Low Interest Rates Can Address the NPA Issue
Raj Bhatt, CEO of Elara Capital, the Londonbased investment bank and brokerage, believes the financial environment is risk averse with large investors chasing ‘return of capital’ rather than ‘return on capital.’ The risk-taking ability of large funds is low on fears of financial meltdown, making capital protection a priority over seeking return on investments. Yet, Bhatt says commodity and equity markets may not see a February like crash. In an interview to Palak Shah, he talks about the catalysts and hurdles for foreign money flow into India. Edited excerpts:
Did the stock markets see their worst in February or another sharp fall is expected? Markets may be range bound for some time. Although, global liquidity is high due to negative or low interest rates, risk aversion too is extraordinary high. In Europe you have bonds trading at 8-10% interest and we call them junk. For instance, Vedanta has gone for its third buyback of bonds and signalled to markets that they have cash but investors are cautious in buying company’s equity. Large investors are chasing ‘return of capital’ rather than ‘return on capital.’ Yet a sharper cut in global equity markets may not happen as benchmarks are not trading much higher than the bottom they formed in February. When will foreign money flow into India improve? Emerging markets (EMs) are considered risky bets currently. Although anticipation of higher return from India has kept fund allocation substantial, a low free float of equity stock in India’s market limits the opportunity for FIIs here. Funds do not want to drive up valuations. If you bring $10 billion into Indian equities, indices move up by 10% or more. Hence, FIIs are open to invest in divestment issues, IPOs or do block deals where risk of driving prices higher does not exist. Also, Indian markets are fairly valued and may not see re-rating till the time earnings catch up. This would take a few quarters.

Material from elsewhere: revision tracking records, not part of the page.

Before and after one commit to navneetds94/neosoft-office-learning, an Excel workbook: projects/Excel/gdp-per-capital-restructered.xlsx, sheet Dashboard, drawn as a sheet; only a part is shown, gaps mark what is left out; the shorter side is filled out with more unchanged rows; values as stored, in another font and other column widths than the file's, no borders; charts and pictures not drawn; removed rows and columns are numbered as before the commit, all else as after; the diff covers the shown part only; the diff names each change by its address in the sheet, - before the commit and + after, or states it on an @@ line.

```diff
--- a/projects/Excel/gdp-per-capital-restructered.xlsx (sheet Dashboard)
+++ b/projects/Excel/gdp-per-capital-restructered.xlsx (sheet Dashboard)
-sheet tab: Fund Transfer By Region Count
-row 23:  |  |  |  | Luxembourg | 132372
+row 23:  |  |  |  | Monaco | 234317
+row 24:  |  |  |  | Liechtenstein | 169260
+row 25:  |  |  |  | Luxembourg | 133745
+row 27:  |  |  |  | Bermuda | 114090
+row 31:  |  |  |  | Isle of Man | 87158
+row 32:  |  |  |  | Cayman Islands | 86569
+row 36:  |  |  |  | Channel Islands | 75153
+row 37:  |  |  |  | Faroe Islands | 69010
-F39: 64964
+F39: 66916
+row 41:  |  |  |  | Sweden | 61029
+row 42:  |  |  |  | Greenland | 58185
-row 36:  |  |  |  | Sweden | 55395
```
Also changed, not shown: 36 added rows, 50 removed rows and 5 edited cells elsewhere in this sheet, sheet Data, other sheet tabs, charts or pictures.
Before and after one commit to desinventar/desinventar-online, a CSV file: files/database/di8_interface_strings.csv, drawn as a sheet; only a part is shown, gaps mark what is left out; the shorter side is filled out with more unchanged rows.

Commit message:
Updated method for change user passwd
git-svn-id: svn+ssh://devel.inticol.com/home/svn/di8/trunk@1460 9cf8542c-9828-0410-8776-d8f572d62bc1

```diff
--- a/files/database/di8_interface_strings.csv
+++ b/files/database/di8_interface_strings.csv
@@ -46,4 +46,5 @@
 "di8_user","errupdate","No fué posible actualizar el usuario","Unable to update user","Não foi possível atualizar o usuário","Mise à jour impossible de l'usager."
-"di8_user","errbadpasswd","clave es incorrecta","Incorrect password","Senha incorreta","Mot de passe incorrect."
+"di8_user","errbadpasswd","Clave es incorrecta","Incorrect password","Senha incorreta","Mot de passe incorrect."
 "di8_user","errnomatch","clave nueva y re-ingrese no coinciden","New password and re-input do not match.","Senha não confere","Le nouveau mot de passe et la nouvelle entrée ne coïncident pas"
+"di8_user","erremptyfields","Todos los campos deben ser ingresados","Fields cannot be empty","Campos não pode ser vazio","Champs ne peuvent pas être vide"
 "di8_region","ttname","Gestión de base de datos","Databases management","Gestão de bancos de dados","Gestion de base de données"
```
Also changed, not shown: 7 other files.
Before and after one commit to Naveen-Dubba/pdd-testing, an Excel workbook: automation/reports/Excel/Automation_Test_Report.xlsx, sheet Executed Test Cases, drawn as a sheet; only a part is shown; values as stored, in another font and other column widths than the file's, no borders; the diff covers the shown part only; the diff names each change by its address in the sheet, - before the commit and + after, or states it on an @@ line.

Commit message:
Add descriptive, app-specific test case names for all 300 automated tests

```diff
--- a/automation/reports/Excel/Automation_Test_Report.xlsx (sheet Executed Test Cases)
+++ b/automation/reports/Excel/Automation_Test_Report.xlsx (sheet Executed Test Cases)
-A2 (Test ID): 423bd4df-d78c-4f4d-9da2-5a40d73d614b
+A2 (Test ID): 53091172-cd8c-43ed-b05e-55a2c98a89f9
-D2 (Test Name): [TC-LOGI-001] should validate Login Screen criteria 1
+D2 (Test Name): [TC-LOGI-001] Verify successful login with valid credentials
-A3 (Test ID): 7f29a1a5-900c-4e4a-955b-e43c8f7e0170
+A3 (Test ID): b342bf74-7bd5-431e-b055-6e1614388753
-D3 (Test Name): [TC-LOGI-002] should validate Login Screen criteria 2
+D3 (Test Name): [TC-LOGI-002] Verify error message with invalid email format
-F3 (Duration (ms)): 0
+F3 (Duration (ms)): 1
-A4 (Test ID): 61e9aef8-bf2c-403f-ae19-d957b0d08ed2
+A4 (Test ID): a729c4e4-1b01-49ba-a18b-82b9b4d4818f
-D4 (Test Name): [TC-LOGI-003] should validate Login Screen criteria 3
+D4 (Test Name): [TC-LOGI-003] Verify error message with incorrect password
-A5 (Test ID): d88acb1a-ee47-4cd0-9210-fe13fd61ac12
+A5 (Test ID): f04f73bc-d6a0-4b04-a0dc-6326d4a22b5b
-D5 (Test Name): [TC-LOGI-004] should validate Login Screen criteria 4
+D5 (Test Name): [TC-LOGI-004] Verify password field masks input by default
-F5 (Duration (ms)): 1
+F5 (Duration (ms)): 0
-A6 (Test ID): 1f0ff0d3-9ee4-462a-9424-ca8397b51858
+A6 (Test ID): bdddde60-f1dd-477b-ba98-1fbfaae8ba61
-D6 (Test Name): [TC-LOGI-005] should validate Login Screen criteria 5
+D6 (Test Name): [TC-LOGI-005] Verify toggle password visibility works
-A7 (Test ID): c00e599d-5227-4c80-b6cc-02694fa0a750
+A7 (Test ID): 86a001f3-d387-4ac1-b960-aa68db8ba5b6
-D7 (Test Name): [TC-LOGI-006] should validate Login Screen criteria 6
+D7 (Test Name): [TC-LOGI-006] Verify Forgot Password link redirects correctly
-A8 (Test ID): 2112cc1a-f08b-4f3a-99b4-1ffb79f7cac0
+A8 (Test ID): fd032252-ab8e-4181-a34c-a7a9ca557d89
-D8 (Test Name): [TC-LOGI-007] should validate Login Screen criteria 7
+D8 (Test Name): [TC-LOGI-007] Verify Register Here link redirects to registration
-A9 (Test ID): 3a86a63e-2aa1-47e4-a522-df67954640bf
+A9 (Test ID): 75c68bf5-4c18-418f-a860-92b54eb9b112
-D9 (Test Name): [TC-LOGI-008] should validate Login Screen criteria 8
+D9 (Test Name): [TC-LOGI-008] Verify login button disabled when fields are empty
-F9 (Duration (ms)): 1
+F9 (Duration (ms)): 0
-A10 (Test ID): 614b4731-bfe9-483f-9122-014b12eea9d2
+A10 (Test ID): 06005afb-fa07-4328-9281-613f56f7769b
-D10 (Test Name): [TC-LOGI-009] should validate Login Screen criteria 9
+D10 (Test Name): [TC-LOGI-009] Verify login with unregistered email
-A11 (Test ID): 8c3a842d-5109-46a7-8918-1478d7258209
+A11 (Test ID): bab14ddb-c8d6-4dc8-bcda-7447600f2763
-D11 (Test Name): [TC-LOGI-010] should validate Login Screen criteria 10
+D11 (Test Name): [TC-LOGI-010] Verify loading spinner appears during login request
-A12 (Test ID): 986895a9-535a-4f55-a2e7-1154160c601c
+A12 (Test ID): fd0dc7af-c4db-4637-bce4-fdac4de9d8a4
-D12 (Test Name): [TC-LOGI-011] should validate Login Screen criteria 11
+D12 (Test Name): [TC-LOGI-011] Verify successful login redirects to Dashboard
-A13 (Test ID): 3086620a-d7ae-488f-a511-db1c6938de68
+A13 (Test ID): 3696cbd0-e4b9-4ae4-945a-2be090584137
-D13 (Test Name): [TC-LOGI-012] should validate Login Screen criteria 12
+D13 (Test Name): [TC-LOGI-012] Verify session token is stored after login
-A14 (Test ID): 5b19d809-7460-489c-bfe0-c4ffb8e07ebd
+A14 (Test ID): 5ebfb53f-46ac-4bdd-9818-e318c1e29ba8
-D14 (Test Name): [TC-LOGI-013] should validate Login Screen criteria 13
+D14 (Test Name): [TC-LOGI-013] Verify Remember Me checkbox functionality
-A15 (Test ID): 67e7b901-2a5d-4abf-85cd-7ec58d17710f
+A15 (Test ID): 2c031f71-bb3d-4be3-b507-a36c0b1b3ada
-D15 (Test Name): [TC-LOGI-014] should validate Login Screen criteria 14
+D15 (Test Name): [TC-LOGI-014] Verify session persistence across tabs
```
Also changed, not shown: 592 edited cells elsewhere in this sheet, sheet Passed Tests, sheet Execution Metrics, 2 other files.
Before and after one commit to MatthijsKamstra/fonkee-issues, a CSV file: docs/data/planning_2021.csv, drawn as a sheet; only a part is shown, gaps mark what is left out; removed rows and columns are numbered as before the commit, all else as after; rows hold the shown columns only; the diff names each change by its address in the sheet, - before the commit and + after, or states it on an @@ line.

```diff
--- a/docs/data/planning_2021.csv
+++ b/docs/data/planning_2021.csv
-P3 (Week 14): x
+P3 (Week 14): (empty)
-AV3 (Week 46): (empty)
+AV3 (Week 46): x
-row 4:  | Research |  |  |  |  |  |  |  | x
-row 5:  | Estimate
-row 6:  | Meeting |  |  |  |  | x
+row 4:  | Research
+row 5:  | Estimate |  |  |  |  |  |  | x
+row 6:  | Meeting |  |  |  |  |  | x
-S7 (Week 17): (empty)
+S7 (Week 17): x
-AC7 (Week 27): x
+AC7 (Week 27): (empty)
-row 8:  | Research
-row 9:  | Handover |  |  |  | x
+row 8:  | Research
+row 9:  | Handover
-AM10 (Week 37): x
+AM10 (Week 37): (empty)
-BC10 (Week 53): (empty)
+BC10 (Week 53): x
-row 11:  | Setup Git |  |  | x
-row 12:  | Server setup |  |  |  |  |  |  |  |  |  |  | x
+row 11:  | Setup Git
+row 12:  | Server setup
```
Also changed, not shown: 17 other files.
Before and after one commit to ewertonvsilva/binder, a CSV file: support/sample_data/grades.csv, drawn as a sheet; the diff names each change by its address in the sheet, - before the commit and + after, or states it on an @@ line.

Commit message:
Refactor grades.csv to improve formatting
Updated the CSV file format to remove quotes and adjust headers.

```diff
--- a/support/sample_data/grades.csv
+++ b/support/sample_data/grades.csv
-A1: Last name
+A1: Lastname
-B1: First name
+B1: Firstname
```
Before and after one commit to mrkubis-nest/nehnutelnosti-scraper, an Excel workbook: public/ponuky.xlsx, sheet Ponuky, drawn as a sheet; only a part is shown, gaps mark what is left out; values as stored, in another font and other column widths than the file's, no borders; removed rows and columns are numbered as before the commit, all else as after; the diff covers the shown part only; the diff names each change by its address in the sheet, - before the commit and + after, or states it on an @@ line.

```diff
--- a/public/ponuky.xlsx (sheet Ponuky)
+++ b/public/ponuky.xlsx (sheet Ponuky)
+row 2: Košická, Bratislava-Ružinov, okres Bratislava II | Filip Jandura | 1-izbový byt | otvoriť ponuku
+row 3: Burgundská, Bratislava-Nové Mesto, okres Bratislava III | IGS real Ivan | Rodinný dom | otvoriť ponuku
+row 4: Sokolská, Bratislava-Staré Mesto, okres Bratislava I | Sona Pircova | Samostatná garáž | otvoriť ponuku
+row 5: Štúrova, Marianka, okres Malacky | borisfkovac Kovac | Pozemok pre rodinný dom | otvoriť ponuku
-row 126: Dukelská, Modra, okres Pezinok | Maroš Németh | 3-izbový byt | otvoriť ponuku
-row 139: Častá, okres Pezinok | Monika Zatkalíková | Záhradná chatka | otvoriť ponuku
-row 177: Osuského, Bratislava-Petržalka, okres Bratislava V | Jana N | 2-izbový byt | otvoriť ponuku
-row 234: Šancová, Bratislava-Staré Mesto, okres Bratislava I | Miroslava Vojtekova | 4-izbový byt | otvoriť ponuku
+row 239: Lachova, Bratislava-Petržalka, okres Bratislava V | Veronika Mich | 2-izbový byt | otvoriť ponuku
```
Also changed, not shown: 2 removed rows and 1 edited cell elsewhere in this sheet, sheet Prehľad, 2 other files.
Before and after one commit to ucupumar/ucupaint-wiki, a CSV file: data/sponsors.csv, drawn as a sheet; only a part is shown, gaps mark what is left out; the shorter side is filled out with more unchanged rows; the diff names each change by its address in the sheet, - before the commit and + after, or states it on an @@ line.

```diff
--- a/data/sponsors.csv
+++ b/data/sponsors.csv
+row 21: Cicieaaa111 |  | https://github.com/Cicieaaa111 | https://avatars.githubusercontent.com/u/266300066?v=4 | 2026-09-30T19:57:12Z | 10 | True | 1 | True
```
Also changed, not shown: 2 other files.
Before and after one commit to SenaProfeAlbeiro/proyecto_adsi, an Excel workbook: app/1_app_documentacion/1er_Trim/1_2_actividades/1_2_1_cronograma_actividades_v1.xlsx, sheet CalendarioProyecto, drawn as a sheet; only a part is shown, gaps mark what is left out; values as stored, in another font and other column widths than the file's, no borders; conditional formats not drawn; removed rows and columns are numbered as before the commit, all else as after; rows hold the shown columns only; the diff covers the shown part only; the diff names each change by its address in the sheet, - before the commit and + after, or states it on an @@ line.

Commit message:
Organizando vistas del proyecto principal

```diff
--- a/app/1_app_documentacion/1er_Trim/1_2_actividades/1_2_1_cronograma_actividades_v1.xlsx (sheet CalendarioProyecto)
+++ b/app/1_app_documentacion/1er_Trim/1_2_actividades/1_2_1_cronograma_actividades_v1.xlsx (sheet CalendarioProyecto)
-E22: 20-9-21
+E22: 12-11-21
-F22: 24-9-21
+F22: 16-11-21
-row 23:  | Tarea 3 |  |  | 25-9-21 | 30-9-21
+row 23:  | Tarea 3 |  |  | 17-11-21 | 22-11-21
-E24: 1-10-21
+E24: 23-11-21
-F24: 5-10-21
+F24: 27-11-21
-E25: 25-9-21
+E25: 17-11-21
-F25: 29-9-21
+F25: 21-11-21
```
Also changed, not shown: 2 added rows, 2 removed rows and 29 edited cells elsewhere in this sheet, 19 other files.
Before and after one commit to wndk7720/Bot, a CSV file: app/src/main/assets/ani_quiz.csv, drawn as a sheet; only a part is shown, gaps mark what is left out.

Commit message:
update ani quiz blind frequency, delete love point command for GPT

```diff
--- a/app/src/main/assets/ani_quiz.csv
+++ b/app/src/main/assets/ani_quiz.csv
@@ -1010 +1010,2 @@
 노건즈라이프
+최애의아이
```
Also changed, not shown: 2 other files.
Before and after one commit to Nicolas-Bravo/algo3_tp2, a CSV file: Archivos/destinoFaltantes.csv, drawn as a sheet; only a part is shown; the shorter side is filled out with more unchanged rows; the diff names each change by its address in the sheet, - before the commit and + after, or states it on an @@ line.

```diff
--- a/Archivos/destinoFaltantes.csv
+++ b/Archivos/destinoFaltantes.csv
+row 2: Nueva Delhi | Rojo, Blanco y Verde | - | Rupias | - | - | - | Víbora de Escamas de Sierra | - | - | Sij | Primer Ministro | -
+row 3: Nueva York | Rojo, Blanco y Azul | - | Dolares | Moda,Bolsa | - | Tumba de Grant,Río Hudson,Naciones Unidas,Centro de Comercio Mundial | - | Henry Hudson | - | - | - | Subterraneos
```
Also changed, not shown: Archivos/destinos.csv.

Till then, higher fund flows can be expected through private equity deals in unlisted companies or project finance, debt and FDI. Giants like Apple, Caterpillar or Intel could increase their allocation to India for setting up units. China benefited from these companies but India is (now being) preferred due to (Prime Minister Narendra) Modi’s pitch.
What are the other factors FIIs are looking at in India? India’s bank NPAs (non-performing assets) are a major problem. But keeping interest rates high is a bigger problem than NPAs. Low rates can address India’s NPA issue. It could make projects stalled due to higher cost of capital viable. Companies like GMR, GVK or JP Group will find some ground to stand. Inflation is not as a big issue that it is made out to be. Technology disruption has caused all the trouble, not rising prices. Interest rates in India are highest globally. Smaller countries although battling inflation slashed interest rates drastically to avoid defaults. Even Pakistan played it smart on this by sharp cut in rates in just few months.
What’s your outlook for crude oil and other commodities? Is Brexit a threat? Crude is near its bottom. Oil produc- ing countries cannot indefinitely run deficit. There is tremendous pressure on them to cut or freeze production. Historic data suggests that such low crude prices are unsustainable for long. Currently, 96.5 million barrel per day is the global demand and production is 95 million barrels. If each country cuts production by 5%, oil will rally. Even though nobody is cutting production now it will happen. Oil could be at $60-70 in few quarters. It would bring down redemption pressure on sovereign wealth funds. Similarly, metal prices too have bottomed.